IRBIL, Iraq -- Iraqi Kurds voted Monday in a landmark referendum on supporting independence, a move billed by the Kurdish leadership as an exercise in self-determination but viewed as a hostile act by Iraq's central government. Neighboring Turkey even threatened a military response.

To Baghdad, the vote threatens a redrawing of Iraq's borders, taking a sizable part of the country's oil wealth with it. For Turkey and Iran, leaders feared the move would embolden their own Kurdish populations.

The vote -- likely to be a resounding yes when official results are revealed later this week -- is not binding and will not immediately bring independence to the autonomous region. Nevertheless, it has raised tensions and fears of instability in Iraq and beyond.

Hours after polls closed Monday night across the Kurdish region of northern Iraq, the Defense Ministry announced the launch of "large-scale" joint military exercises with Turkey.

Earlier in the day, Turkish President Recep Tayyip Erdogan threatened the Iraqi Kurdish region with military intervention. Iran -- which also opposed the vote -- held military exercises along its border with Iraq on Sunday.

The Iraqi Kurdish push for independence has been made even more combustible because Kurdish forces captured extensive territory in fighting against the Islamic State militant group in the past year. Those areas run from northwest Iraq to the Iranian border on the east -- including the oil-rich city of Kirkuk. Baghdad claims those territories, but the Kurds say they are part of their zone, and some residents there are participating in the referendum.

An escalation in rhetoric within Iraq set the stage for increased tensions as Iraqi Kurds lined up to vote.

The Kurdish region's president, Masoud Barzani, and Iraqi Prime Minister Haider al-Abadi both threatened to use force ahead of Monday's referendum.

But Barzani later softened his tone.
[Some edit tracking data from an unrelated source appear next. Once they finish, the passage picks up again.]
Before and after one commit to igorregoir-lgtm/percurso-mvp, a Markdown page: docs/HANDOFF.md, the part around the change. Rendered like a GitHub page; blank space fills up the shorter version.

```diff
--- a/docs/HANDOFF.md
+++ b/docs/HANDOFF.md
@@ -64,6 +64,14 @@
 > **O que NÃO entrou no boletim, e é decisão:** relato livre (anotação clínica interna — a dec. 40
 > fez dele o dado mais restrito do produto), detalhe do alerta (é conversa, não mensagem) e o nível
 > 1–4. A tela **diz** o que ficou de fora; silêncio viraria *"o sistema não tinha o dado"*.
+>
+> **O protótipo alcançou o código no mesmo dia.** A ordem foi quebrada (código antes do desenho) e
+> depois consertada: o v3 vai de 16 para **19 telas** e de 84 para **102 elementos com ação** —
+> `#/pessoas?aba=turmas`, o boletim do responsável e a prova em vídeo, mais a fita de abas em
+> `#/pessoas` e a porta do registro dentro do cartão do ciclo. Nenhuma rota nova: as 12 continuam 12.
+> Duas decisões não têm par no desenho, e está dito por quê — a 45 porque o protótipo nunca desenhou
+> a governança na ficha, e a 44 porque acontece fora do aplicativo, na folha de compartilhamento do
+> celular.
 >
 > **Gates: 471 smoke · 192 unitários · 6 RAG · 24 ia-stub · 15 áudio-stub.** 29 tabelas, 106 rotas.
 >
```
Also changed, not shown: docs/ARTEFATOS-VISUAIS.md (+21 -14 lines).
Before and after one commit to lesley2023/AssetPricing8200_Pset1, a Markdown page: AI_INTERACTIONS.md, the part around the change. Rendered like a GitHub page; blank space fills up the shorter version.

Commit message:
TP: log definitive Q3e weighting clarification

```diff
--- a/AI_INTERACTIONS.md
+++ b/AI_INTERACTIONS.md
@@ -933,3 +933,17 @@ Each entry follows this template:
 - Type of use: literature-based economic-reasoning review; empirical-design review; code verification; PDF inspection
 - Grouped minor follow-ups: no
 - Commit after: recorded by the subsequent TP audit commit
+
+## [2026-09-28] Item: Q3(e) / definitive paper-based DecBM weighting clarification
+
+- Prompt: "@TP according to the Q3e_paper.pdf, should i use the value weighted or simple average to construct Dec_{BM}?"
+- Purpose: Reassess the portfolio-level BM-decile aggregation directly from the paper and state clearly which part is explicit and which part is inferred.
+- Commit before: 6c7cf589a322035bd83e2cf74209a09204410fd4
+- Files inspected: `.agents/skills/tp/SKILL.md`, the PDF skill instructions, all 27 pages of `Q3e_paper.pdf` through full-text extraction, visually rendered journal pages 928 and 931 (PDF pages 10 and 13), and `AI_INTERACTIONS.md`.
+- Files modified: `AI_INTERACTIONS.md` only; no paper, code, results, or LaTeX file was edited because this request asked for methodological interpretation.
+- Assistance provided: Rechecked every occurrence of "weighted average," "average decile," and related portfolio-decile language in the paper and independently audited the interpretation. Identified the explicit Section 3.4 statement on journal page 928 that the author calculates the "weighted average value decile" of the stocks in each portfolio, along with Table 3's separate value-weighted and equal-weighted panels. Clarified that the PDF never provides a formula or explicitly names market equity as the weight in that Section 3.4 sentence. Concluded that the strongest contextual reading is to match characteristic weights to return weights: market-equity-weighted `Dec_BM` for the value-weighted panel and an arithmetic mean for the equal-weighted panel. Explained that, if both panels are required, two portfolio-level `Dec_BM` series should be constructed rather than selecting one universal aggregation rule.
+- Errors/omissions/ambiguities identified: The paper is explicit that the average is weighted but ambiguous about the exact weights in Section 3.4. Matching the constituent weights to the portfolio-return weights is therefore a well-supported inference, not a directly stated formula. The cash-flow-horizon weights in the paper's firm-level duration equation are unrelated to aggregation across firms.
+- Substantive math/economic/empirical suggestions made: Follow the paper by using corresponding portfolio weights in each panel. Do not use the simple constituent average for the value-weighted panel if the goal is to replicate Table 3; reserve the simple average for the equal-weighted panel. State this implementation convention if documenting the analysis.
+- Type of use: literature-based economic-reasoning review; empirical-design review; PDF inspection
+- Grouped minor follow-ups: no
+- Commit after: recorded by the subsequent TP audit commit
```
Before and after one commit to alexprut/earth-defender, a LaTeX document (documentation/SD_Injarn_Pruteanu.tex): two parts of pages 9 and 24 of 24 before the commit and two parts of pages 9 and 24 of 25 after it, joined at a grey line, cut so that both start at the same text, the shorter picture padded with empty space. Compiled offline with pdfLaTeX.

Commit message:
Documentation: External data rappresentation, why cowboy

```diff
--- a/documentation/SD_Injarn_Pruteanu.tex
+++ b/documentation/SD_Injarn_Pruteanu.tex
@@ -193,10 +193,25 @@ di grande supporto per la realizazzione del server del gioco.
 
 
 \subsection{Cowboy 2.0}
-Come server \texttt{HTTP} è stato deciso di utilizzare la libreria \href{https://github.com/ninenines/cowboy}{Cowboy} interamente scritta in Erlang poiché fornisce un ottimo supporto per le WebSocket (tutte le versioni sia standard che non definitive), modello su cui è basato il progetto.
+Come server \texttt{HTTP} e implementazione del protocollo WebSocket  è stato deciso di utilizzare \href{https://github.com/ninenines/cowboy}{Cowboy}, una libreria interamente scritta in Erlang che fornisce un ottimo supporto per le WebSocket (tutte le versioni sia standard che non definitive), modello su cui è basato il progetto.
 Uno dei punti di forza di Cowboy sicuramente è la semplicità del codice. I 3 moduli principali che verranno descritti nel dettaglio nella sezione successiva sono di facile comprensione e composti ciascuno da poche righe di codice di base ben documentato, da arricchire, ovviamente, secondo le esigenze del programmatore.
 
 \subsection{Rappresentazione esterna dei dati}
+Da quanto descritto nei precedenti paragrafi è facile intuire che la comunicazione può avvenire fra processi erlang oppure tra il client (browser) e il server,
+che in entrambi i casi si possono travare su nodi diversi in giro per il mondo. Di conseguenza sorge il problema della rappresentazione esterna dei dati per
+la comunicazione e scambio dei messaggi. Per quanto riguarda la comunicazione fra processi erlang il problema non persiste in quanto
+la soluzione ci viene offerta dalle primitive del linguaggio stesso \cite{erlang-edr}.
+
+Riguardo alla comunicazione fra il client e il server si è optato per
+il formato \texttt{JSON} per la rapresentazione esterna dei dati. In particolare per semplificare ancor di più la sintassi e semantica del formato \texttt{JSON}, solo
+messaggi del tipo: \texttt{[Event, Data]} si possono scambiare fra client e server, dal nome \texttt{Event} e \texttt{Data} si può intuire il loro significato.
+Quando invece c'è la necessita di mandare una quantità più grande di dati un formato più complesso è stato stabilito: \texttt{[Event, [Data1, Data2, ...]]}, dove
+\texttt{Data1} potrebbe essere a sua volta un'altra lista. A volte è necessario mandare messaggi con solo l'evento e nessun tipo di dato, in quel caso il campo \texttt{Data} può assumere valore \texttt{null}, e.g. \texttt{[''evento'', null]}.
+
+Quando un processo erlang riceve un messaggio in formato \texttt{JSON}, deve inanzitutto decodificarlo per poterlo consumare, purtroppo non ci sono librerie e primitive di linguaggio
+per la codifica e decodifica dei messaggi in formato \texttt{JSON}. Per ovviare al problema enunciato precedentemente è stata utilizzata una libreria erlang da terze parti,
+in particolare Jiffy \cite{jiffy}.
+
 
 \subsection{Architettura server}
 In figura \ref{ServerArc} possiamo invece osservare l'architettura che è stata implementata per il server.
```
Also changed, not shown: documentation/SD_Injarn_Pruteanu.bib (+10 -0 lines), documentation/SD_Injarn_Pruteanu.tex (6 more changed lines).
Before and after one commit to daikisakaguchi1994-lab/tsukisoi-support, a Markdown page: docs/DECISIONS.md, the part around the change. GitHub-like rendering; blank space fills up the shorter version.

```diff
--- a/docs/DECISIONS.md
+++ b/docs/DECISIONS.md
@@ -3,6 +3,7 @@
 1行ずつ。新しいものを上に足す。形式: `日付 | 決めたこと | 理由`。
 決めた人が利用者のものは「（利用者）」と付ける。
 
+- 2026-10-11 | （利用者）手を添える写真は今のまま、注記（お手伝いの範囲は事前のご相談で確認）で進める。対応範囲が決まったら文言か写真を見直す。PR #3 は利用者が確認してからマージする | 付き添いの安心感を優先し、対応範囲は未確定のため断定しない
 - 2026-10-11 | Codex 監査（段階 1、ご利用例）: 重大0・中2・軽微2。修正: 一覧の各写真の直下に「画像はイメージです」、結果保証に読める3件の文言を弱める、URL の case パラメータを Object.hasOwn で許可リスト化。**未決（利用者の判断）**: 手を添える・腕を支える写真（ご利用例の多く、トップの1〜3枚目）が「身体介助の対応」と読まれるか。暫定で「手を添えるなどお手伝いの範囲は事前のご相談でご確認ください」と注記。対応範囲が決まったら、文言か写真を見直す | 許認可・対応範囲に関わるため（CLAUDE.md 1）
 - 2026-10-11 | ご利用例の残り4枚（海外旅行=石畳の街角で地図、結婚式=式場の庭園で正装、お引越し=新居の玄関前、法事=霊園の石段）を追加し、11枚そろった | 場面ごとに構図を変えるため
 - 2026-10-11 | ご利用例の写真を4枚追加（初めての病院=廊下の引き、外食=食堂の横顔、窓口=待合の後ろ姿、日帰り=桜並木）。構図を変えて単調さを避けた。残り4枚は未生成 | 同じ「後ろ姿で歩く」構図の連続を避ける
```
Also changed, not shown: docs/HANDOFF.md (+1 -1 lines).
He said at a news conference Sunday that he believed the vote would be peaceful but acknowledged the path to independence would be "risky."

"We are ready to pay any price for our independence," he said.

Al-Abadi said on the eve of the referendum that the vote "threatens Iraq" and "is a danger to the region."

"We will take measures to safeguard the nation's unity and protect all Iraqis," he warned in a televised address from Baghdad.

The United States came out as an early opponent to the vote, initially urging it to be called off and then announcing a deal had been presented to Baghdad and Iraq's Kurdish leadership. But the Kurdish region pressed on with the vote despite the concerns.

U.S. officials warned that the vote is likely to destabilize the region and take resources and attention from the fight against Islamic State militants.

The promise of an independent state has long been at the center of Iraqi Kurdish politics. When colonial powers drew the map of the Middle East after World War I, the Kurds were divided among Turkey, Iran, Syria and Iraq.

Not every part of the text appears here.